▸ What needs to be done
The lines to copy from the data below are those that hold the string "innerHeight".

======== Supplied information

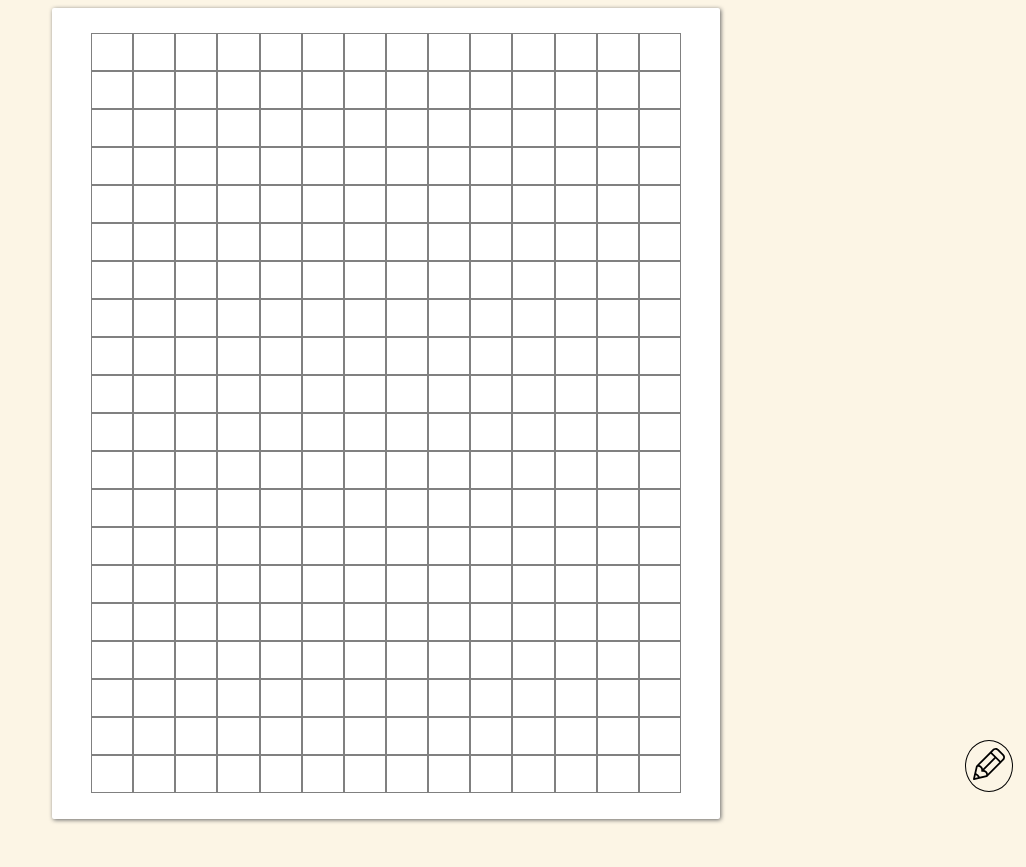
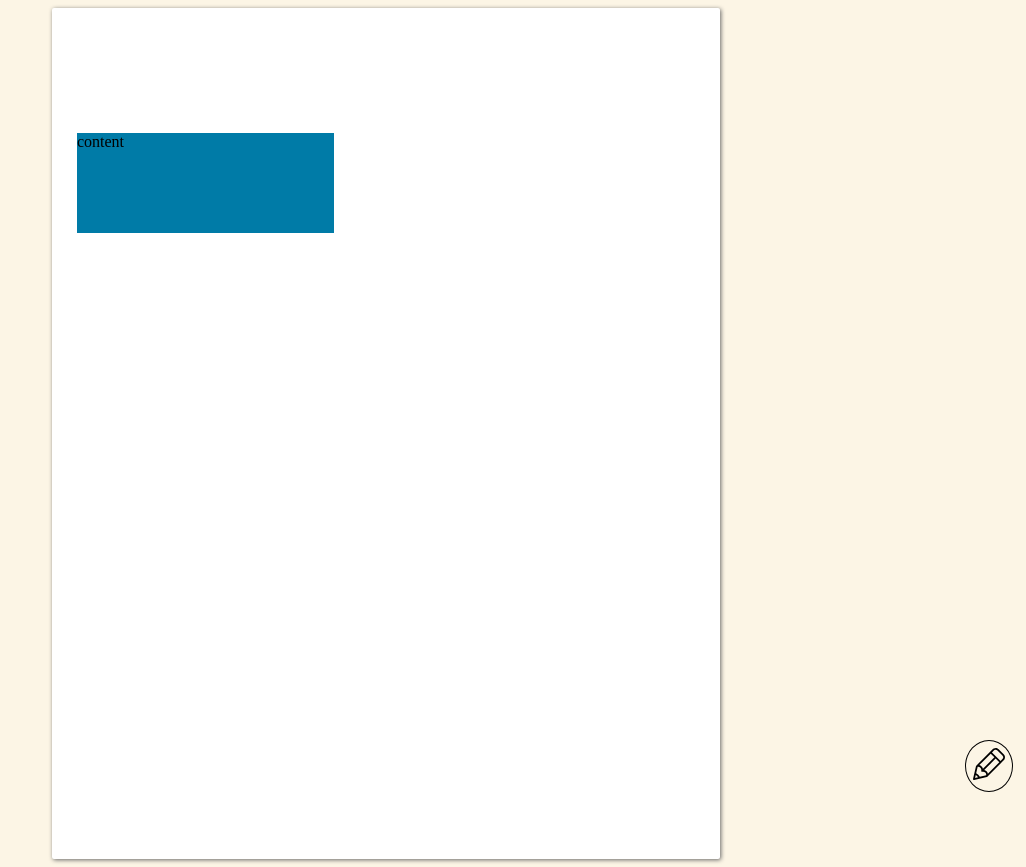
Before and after one commit to Guillamoure/character-finder-v2, a React (Create React App) app: page / in a window 1280 px wide. Shown: the whole page, without its empty margins (254-1280 px from the left). Before the commit the page ends 827 px from the top, so only its background shows below. Built offline with nearby package versions, Linux system fonts and the light colour scheme.

Commit message:
grid areas using interpolations

```diff
--- /dev/null
+++ b/src/pages/CharacterSheet/CharacterData/AbiltyScores/index.js
@@ -0,0 +1,15 @@
+import React from "react";
+import "./index.scss";
+
+const AbilityScores = ({
+  str = 10,
+  dex = 10,
+  con = 10,
+  int = 10,
+  wis = 10,
+  cha = 10,
+}) => {
+  return <section id="ability-scores"> content</section>;
+};
+
+export default AbilityScores;
--- /dev/null
+++ b/src/pages/CharacterSheet/CharacterData/AbiltyScores/index.scss
@@ -0,0 +1,4 @@
+#ability-scores {
+    background-color: #007ba7;
+    grid-area: ability-score;
+}
--- a/src/pages/CharacterSheet/Grid/index.js
+++ b/src/pages/CharacterSheet/Grid/index.js
@@ -2,23 +2,17 @@ import React from "react";
 import "./index.scss";
 import GridTile from "./GridTile";
 
-const Grid = ({ width, editMode }) => {
+const Grid = ({ editMode }) => {
   const [selectedGridTile, toggleSelectedGridTile] = React.useState(null);
 
-  const rowSquares = 20;
-  const colSquares = 14;
+  const rowSquares = 16;
+  const colSquares = 12;
 
-  const squareStyle = {
-    height: `${window.innerHeight / rowSquares - 2}px`,
-    width: `${parseInt(width) / colSquares - 2}px`,
-  };
-  console.log(width);
-
-  const hover = () => {
-    if (editMode) {
-      squareStyle.background = "tan";
-    }
-  };
+  // const hover = () => {
+  //   if (editMode) {
+  //     squareStyle.background = "tan";
+  //   }
+  // };
 
   const gridRender = () => {
     const grid = [];
@@ -26,7 +20,6 @@ const Grid = ({ width, editMode }) => {
       grid.push(
         <GridTile
           index={i}
-          squareStyle={squareStyle}
           editMode={editMode}
           toggleSelectedGridTile={toggleSelectedGridTile}
           selectedGridTile={selectedGridTile}
--- a/src/pages/CharacterSheet/Grid/index.scss
+++ b/src/pages/CharacterSheet/Grid/index.scss
@@ -2,7 +2,8 @@
     border: 1px solid grey;
     background-color: white;
     display: inline-block;
-    box-sizing: border-box
+    box-sizing: border-box;
+    grid-area: square;
 }
 
 #grid {
--- a/src/pages/CharacterSheet/index.js
+++ b/src/pages/CharacterSheet/index.js
@@ -2,6 +2,8 @@ import React from "react";
 import "./index.scss";
 import Grid from "./Grid";
 import EditToggle from "./EditToggle";
+import AbilityScores from "./CharacterData/AbiltyScores";
+import GridTile from "./Grid/GridTile";
 
 const CharacterSheet = () => {
   // if the edit button is clicked, enter edit mode
@@ -11,16 +13,117 @@ const CharacterSheet = () => {
   // activate hovering, which should display the grid
   // and the plus button to create a new bubble
   const [hovering, toggleHovering] = React.useState(false);
+  const [spacing, updateSpacing] = React.useState({
+    grids: { w: 12, h: 16 },
+    dimensions: {
+      h: window.innerHeight,
+      w: (window.innerHeight / 11) * 8.5,
+    },
+    taken: [{ rowS: 2, rowE: 3, colS: 0, colE: 4, name: "ability-score" }],
+    areas: [],
+  });
+
+  React.useEffect(() => {
+    console.log(spacing.areas.length);
+    if (
+      !spacing.areas.length ||
+      spacing.areas.length !== spacing.grids.h ||
+      spacing.areas[0] ||
+      spacing.areas[0].length !== spacing.grids.w
+    ) {
+      console.log(";lasdjkfg");
+      let areas = [];
+      let count = 0;
+      for (let i = 0; i < spacing.grids.h; i++) {
+        let row = [];
+        for (let j = 0; j < spacing.grids.w; j++) {
+          row.push(`square${count}`);
+          ++count;
+        }
+        areas.push(row);
+      }
+      areas = addTakenFieldsToAreas([...areas]);
+      console.log(areas);
+      updateSpacing({ ...spacing, areas });
+    }
+  }, []);
+
+  React.useEffect(() => {
+    console.log(spacing.areas[0]?.join(" "));
+    let areas = [...spacing.areas];
+    if (!areas.length) {
+      return;
+    }
+    areas = addTakenFieldsToAreas([...areas]);
+    updateSpacing({ ...spacing, areas });
+  }, [spacing.taken]);
+
+  const addTakenFieldsToAreas = (areas) => {
+    spacing.taken.forEach((x) => {
+      for (let i = x.rowS; i <= x.rowE; i++) {
+        for (let j = x.colS; j <= x.colE; j++) {
+          areas[i][j] = x.name;
+        }
+      }
+    });
+    return areas;
+  };
+
+  const calcAreas = () => {
+    if (!spacing.areas.length) {
+      return "";
+    }
+    let string = "";
+    spacing.areas.forEach((x) => {
+      string += `'${x.join(" ")}'`;
+    });
+    console.log(string);
+    return string;
+  };
 
   let style = {
-    height: `${window.innerHeight}`,
-    width: `${(window.innerHeight / 11) * 8.5}px`,
+    minHeight: `${spacing.dimensions.h}px`,
+    width: `${spacing.dimensions.w}px`,
+    gridTemplateRows: `repeat(${spacing.grids.h}, 1fr)`,
+    gridTemplateColumns: `repeat(${spacing.grids.w}, 1fr)`,
+    gridTemplateAreas: calcAreas(),
+  };
+
+  const track = (e) => {
+    console.log(e.clientX, e.clientY);
+    console.log(e);
+    const elementWidthWithoutPadding =
+      e.target.offsetWidth - window.innerWidth * 0.04;
+    const elementHeightWithoutPadding =
+      e.target.offsetHeight - window.innerWidth * 0.04;
+    const space = {
+      left: e.target.offsetLeft + window.innerWidth * 0.02,
+      right:
+        e.target.offsetLeft + e.target.offsetWidth - window.innerWidth * 0.02,
+      top: e.target.offsetTop + window.innerWidth * 0.02,
+      bottom:
+        e.target.offsetTop + e.target.offsetHeight - window.innerWidth * 0.02,
+    };
+    console.log(space);
+    if (e.target.id === "base-grid") {
+      console.log(e.target.id);
+      if (e.clientX >= space.left && e.clientX <= space.right) {
+        console.log(
+          `${(e.clientX - space.left) / elementWidthWithoutPadding}%`
+        );
+        if (e.clientY >= space.top && e.clientY <= space.bottom) {
+          console.log(
+            `${(e.clientY - space.top) / elementHeightWithoutPadding}%`
+          );
+        }
+      }
+    }
   };
 
   return (
-    <main style={style}>
-      <Grid width={style.width} editMode={editMode} />
+    <main style={style} id="base-grid" onClick={track}>
       <EditToggle toggleEditMode={toggleEditMode} editMode={editMode} />
+      <AbilityScores />
     </main>
   );
 };
--- a/src/pages/CharacterSheet/index.scss
+++ b/src/pages/CharacterSheet/index.scss
@@ -5,3 +5,8 @@ main {
     padding: 2%;
     border-radius: 2px;
 }
+
+#base-grid {
+    display: grid;
+
+}
```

================

▸ Solved exercise
-    height: `${window.innerHeight / rowSquares - 2}px`,
+      h: window.innerHeight,
+      w: (window.innerHeight / 11) * 8.5,
-    height: `${window.innerHeight}`,
-    width: `${(window.innerHeight / 11) * 8.5}px`,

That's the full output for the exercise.